Archbishop: 2020 to be the year of the orange jumpsuit

Civil society rallies against state capture

| By
Photo of a man making a speech in a cathedral
SJC leader Axolile Notywala addresses the rally at St George’s Cathedral Cape Town on Wednesday night. Photo: Tariro Washinyira

Hundreds gathered inside St George’s Cathedral Cape Town on the eve of the State of the Nation Address (SONA), Wednesday night, for a rally under the banner: “State capture culprits must be jailed”.

Organised by the Ahmed Kathrada Foundation, civil society organisations rallied behind the call for those implicated in state capture to be prosecuted.

Reclaim the City, the Social Justice Coalition (SJC), the Organisation Undoing Tax Abuse (OUTA), MOMS Move for Justice, and Muslim Judicial Council were among the organisations present. Posters read: “We will not allow Gupta Eskom deals to take our lights”, “Mr President time to take charge – Phambili!”, and “Crooks belong in jail, not in public office”.

Reverend Michael Weeder read a speech on behalf of Archbishop Thabo Makgoba. The letter reiterated a call Makgoba made at Christmas that 2020 be “the year of the orange jumpsuit” for those implicated in state capture.

“Tomorrow the president must draw a line in the sand and make it clear that there will be consequences for those in politics, for those in government, for those in the private sector and for anyone else in South Africa who has corrupted the country and stolen from the poor …

“Ensuring that the corrupt go to jail is not being vindictive. Their greed has driven the country to the brink of disaster, and they must pay the price if the law is to be the basis of the healthy and sustainable development of our nation,” Makgoba wrote.

He urged the nation to give the National Prosecuting Authority the space to do its job properly: “Rushed, botched prosecutions followed by widespread acquittals would be a disaster, sending the wrong signals to the corrupt and plunging the country into despair.”

Second to speak was Moulana Abdul Khaliq of the Muslim Judicial Council. “We are ready to take to the streets. How are we going to rescue our country from crime when we have criminals in positions of authority? The time of talk is over; now is the time to implement the law and bring these corrupt leaders to book. Islam stands for justice, honesty and truthfulness,” he said.

SJC General Secretary Axolile Notywala said his desire is to see poor people who are languishing in jail for petty crimes released for rehabilitation and exchange their overalls with “these crooks in our Parliament and government offices who are stealing billions of rands but have never set foot in the jail or court of law”.

“The dignity of the poor and the working class residents of our country is trampled on and there is a direct connection to the money that disappears that would feed and provide the most basic needs,” he said.

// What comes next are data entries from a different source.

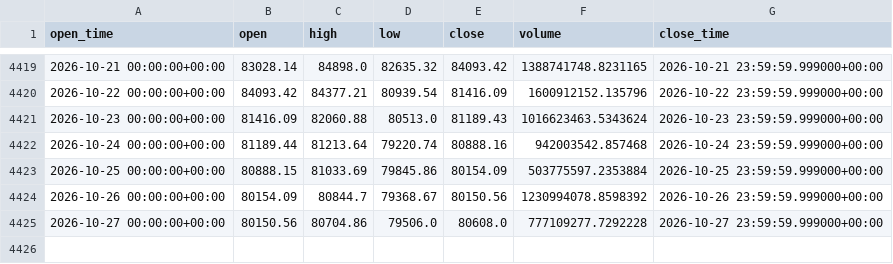
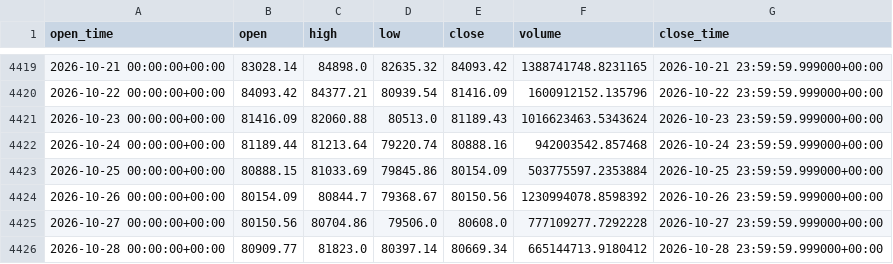
Before and after one commit to aiyman14/bitcoin-ai-monitoring-dashboard, a CSV file: data/BTC-USD/tableau_long.csv, drawn as a sheet; only a part is shown, gaps mark what is left out; the diff names each change by its address in the sheet, - before the commit and + after, or states it on an @@ line.

```diff
--- a/data/BTC-USD/tableau_long.csv
+++ b/data/BTC-USD/tableau_long.csv
+row 4426: 2026-10-28 00:00:00+00:00 | 80909.77 | 81823.0 | 80397.14 | 80669.34 | 665144713.9180412 | 2026-10-28 23:59:59.999000+00:00
```
Also changed, not shown: data/BTC-USD/tableau_recent.csv, 7 other files.
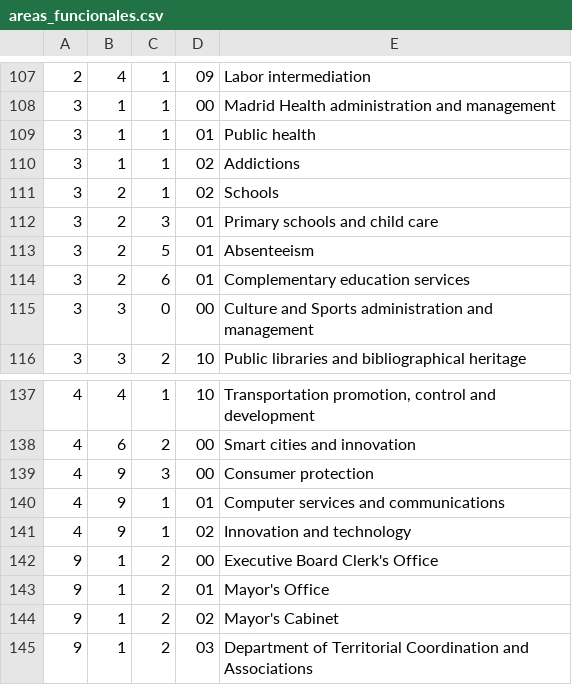
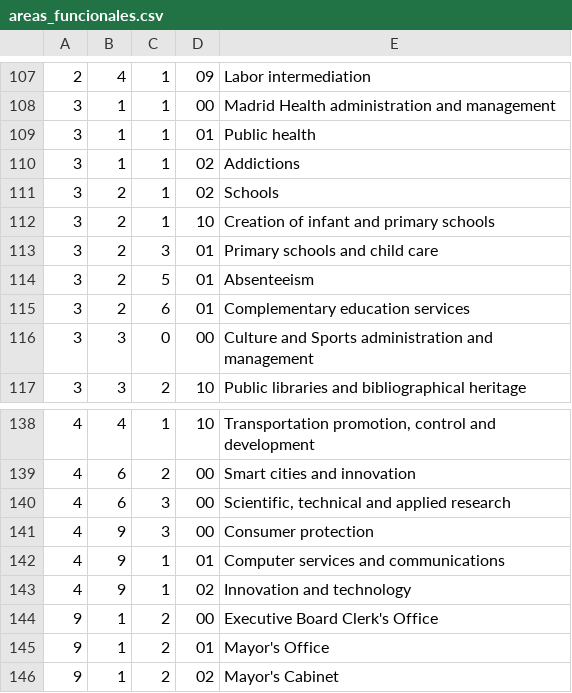
Before and after one commit to esebastian/presupuesto-madrid, a CSV file: data/en/areas_funcionales.csv, drawn as a sheet; only a part is shown, gaps mark what is left out; the shorter side is filled out with more unchanged rows.

```diff
--- a/data/en/areas_funcionales.csv
+++ b/data/en/areas_funcionales.csv
@@ -111,2 +111,3 @@
 3;2;1;02;Schools
+3;2;1;10;Creation of infant and primary schools
 3;2;3;01;Primary schools and child care
@@ -138,2 +139,3 @@
 4;6;2;00;Smart cities and innovation
+4;6;3;00;"Scientific, technical and applied research"
 4;9;3;00;Consumer protection
```
Also changed, not shown: data/es/areas_funcionales.csv, 3 other files.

33 organisations signed a letter addressed to President Cyril Ramaphosa.

“Where is the justice for the real victims of state capture – the children who have to continue using dangerous and undignified pit latrines at school, while school infrastructure budgets have been cut; women who continue suffering because there are not enough resources to effectively deal with gender-based violence; the working poor, who have to ride unsafe passenger trains because of PRASA’s loss of billions due to state capture over the last decade?”

“We have seen the havoc that state capture has wreaked at a national level, and it is with increasing alarm that we watch it replicated at provincial and municipal levels of government. It is a matter of time before many municipalities collapse under the strain of looting and poor management,” the letter said.

TOPICS:  Civil Society Corruption State Capture

Next:  N2 highway blocked as Butterworth residents protest over water

Previous:  “From the streets, to Hanover Park, to Artscape”

© 2020 GroundUp.
This article is licensed under a Creative Commons Attribution-NoDerivatives 4.0 International License.

You may republish this article, so long as you credit the authors and GroundUp, and do not change the text. Please include a link back to the original article.